First of all, it’s taking our heroine days to get to Zanzibar; that’s what international travel was like in the fifties. I myself have vague memories of flying back and forth to Europe as a child and having to stop and spend the night in the Azores (okay, I know I’m really dating myself here!). Yet if I were to read this book without looking at the copyright date, I suspect I’d guess it was written in the thirties, rather than in the fifties. Ladies wear lovely linen suits and hats, and young women traveling alone are ever-so-careful of their reputations. A flamingly gay secretary is caricatured in a most politically incorrect way, as is the Westernized Oriental Gentleman (aka Wog, for those of you familiar with overt mid-twentieth century British racism), who is portrayed as a sinister character largely by virtue of being labeled a “nationalist” who wants to kick the benevolent British out of their God-given colonies. Oh, and then there’s all the talk about the evil “Reds.”

Sadly, Death in Zanzibar is a novel that has not aged well in the way of, say, To Kill a Mockingbird, or Huckleberry Finn, or even Kaye’s own Trade Wind. It occurs to me now that all three of those novels were actually “historicals” at the time they were written, even though the first two were set within the remembered lifetimes of their authors. Which is a thought I hope to ponder, at a later date.

Tuesday, November 04, 2008


It’s been a hectic month. The LA Bookfestival, Bouchercon, out-of-town guests, newspaper, TV, and radio interviews, booksignings, and a three-week bout of the flu I’m just beginning to recover from. But this past weekend, Steve and I grabbed the chance to go up to the lake and just sit on the porch and soak in the beauty of changing leaves reflected in still water.

It was our first visit to the lake since Hurricane Gustav two months ago. When we left, the power was still off and we abandoned huge piles of broken limbs, so we’ve been anxious to get back up there and make sure everything was all right. It was, but unfortunately we couldn’t stay as long as we’d have liked, since we had a TV appearance scheduled for first thing Monday morning.

And, as if life weren’t hectic enough, Where Serpents Sleep is released today. Somehow, given the election-day timing, I doubt too many people will be rushing out to buy it! I don’t know about you, but I am soooo glad this election is almost over.
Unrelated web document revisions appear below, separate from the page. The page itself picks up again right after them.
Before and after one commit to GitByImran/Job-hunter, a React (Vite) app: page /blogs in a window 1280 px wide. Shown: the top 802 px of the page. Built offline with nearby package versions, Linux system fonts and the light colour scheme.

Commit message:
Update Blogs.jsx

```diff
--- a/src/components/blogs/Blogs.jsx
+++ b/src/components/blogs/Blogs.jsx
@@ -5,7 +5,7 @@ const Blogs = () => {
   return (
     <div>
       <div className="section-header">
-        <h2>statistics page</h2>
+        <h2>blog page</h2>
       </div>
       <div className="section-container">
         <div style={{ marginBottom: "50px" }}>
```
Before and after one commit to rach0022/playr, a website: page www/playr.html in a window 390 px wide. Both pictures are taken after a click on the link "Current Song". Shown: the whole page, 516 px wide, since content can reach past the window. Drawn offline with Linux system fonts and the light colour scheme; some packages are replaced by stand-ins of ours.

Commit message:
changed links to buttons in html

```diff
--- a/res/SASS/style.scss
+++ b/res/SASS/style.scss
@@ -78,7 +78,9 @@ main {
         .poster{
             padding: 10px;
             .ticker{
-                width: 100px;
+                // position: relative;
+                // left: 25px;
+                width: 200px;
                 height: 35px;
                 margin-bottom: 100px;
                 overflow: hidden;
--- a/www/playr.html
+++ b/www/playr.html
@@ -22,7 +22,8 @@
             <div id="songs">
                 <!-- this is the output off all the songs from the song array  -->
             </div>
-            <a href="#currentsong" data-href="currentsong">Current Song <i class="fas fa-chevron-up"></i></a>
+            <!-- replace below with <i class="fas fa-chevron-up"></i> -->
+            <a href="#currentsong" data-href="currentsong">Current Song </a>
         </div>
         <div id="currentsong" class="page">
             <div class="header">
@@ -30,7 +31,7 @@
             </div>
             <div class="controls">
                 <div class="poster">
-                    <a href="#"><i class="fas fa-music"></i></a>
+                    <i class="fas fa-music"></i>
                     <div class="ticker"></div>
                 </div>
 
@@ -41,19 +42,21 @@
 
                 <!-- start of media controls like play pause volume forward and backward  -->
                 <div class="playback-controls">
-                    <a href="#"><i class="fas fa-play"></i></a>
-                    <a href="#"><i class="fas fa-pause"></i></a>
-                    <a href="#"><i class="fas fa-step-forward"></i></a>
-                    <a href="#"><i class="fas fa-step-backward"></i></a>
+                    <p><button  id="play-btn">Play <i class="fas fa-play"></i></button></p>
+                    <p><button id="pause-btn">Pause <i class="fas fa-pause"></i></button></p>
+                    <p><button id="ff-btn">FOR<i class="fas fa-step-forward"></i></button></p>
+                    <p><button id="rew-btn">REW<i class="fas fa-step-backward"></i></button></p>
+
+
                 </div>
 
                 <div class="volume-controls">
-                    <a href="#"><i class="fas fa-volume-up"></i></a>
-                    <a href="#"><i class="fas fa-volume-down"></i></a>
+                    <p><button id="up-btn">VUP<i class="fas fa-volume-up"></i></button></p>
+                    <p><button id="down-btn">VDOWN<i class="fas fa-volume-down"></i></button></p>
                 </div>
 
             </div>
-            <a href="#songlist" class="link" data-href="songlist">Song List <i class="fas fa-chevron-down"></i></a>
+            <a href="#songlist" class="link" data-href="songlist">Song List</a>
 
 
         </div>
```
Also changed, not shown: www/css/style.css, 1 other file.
I’ve been finding it very hard to concentrate this past week. And I have Book Number Five in the series due so soon I can’t breathe when I think about it. I need to go back to the lake…